Aptitude, which completed its first two projects near Hutter’s alma mater, Syracuse University, has projects under construction in Louisville and near Coastal Carolina University in Conway, South Carolina. The developer is breaking ground imminently on OZ student housing projects in Birmingham, AlabamaLexington, Kentucky, and Fayetteville, Arkansas, and has numerous projects in the pipeline in OZs around the country.

“All of our OZ deals are projects we would have gone after regardless,” Hutter said. “The fact that they happen to be in an OZ is just an added bonus for our investors and their returns. Working in OZs lets us make a long-term bet on great locations adjacent to high-quality institutions.” 

Student housing projects do seem to go hand in hand with the opportunity zone program. Investors that may be wary about pouring money into underdeveloped areas can rest easier knowing that tens of thousands of students eager to move off campus will provide immediate and consistent demand for new apartments. 

Having a few hundred students move in provides demand for nearby services and retail, breathing new life into neighborhoods that may have struggled for decades in the direct shadow of a university.

In order to draw in residents, Aptitude works to outfit all of its projects with the sorts of amenities that today’s students want. Generous gyms — and where possible, outdoor pools — are complemented by massive study spaces. "The Thought Center," as Aptitude has branded its study areas, feature private workrooms, incubator-style coworking spaces and, of course, blazing internet speeds. 

“The average student housing asset in the U.S. is over 50 years old, but the needs and wants of students have changed drastically in the last decade,” Hutter said. “They don’t want cinderblock walls, two beds to a room and a bathroom down the hall.”

A rendering of The Marshall, Aptitude's second project in Syracuse, N.Y.

While there is an element of risk in any real estate development, Hutter feels that student housing is as safe an investment as one can make these days. The public universities that Aptitude targets have large and growing student populations that are essentially captive, and he believes students will increasingly choose purpose-built student housing that caters to their lifestyle, rather than on-campus facilities or old rental houses.

“Students are always going to live within a certain radius to the university,” Hutter said. “Draw a half-mile ring around campus. If you can build something there, you’re in great shape.”

Hutter described how prospective Syracuse students and their parents will now stop by Aptitude’s building near campus on their initial college visits, envisioning how it would be to live there in a few short years. 

Colleges have sometimes seen private student housing developers as a source of competition, since room and board can be a significant portion of their income, especially for large public universities. However, schools are coming around to the idea that they need great housing to attract the next generation of students. 

Having great private housing for students means universities are free to invest in constructing new academic buildings and making much-needed renovations to existing ones. 

Aptitude will break ground on its fifth ground-up development this year near the University of Arkansas in Fayetteville.

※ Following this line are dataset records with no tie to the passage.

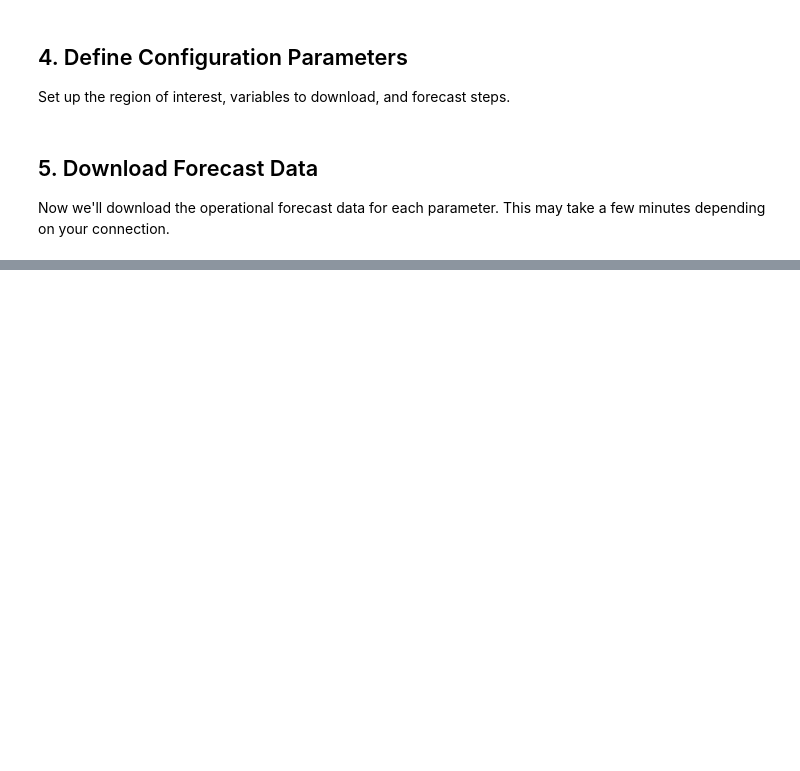
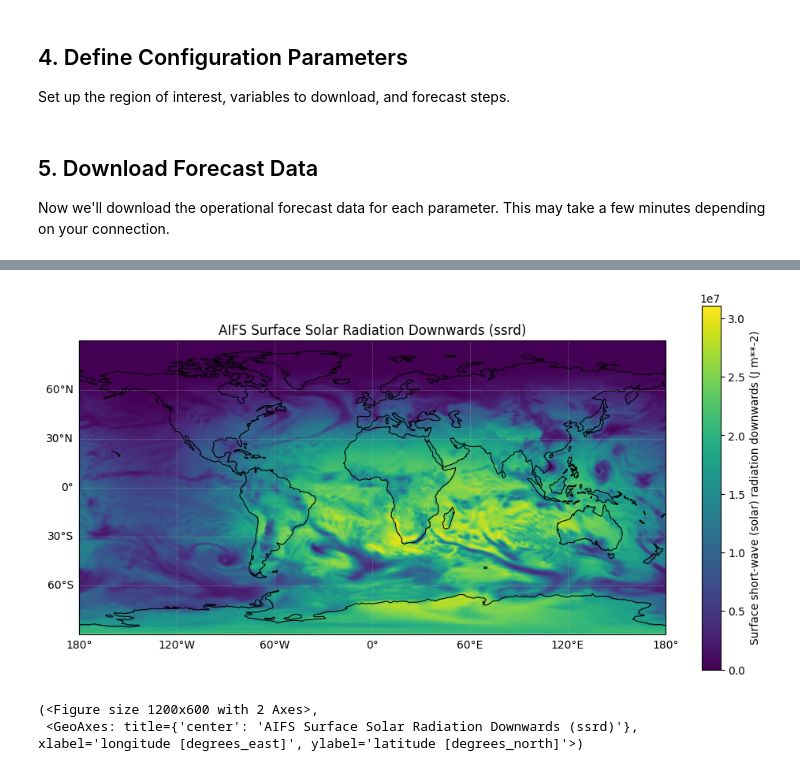
Before and after one commit to HKV-products-services/Capacity-Building-ICPAC-for-climate-services, a Jupyter notebook: Renewable_Energy_Forecasting/2_Get_AIFS_forecast.ipynb, the cells around one changed output, grey strips where cells are left out. Cells and saved outputs as stored; diff of their text form; code cells hidden in the pictures; blank space fills up the shorter version.

```diff
--- a/Renewable_Energy_Forecasting/2_Get_AIFS_forecast.ipynb
+++ b/Renewable_Energy_Forecasting/2_Get_AIFS_forecast.ipynb
@@ -160,0 +120,12 @@ if forecast_files:
+# %%
+# plot dataset
+
+plot_variable(
+    ds.sel(step="18:00:00"),
+    var_name='ssrd',
+    title='AIFS Surface Solar Radiation Downwards (ssrd)',
+    )
+# %% [output]
+[figure, added]
+(<Figure size 1200x600 with 2 Axes>,
+ <GeoAxes: title={'center': 'AIFS Surface Solar Radiation Downwards (ssrd)'}, xlabel='longitude [degrees_east]', ylabel='latitude [degrees_north]'>)
```
Also changed, not shown: parts of 17 cells of this notebook, 5 other files.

It will be the firm's largest project to date, with 650 beds.

With its sixth and seventh projects in the pipeline for 2020, Aptitude expects to reach 10,000 beds before 2025. Though so many of its projects are in OZs, Hutter said the company has never sought out OZ projects in particular. Instead, they keep falling into Aptitude’s lap. 

“Many of the OZ funds you hear about are these big blind funds which raise a ton of capital before even deciding where to deploy it,” Hutter said. “We’re able to offer investors a look at exactly what they’re investing in, and make the case for why that particular project is primed for growth. Out of every sector of the real estate industry, the one that’s best suited for OZs is student housing.”

This feature was produced in collaboration between Bisnow Branded Content and Aptitude Development. Bisnow news staff was not involved in the production of this content.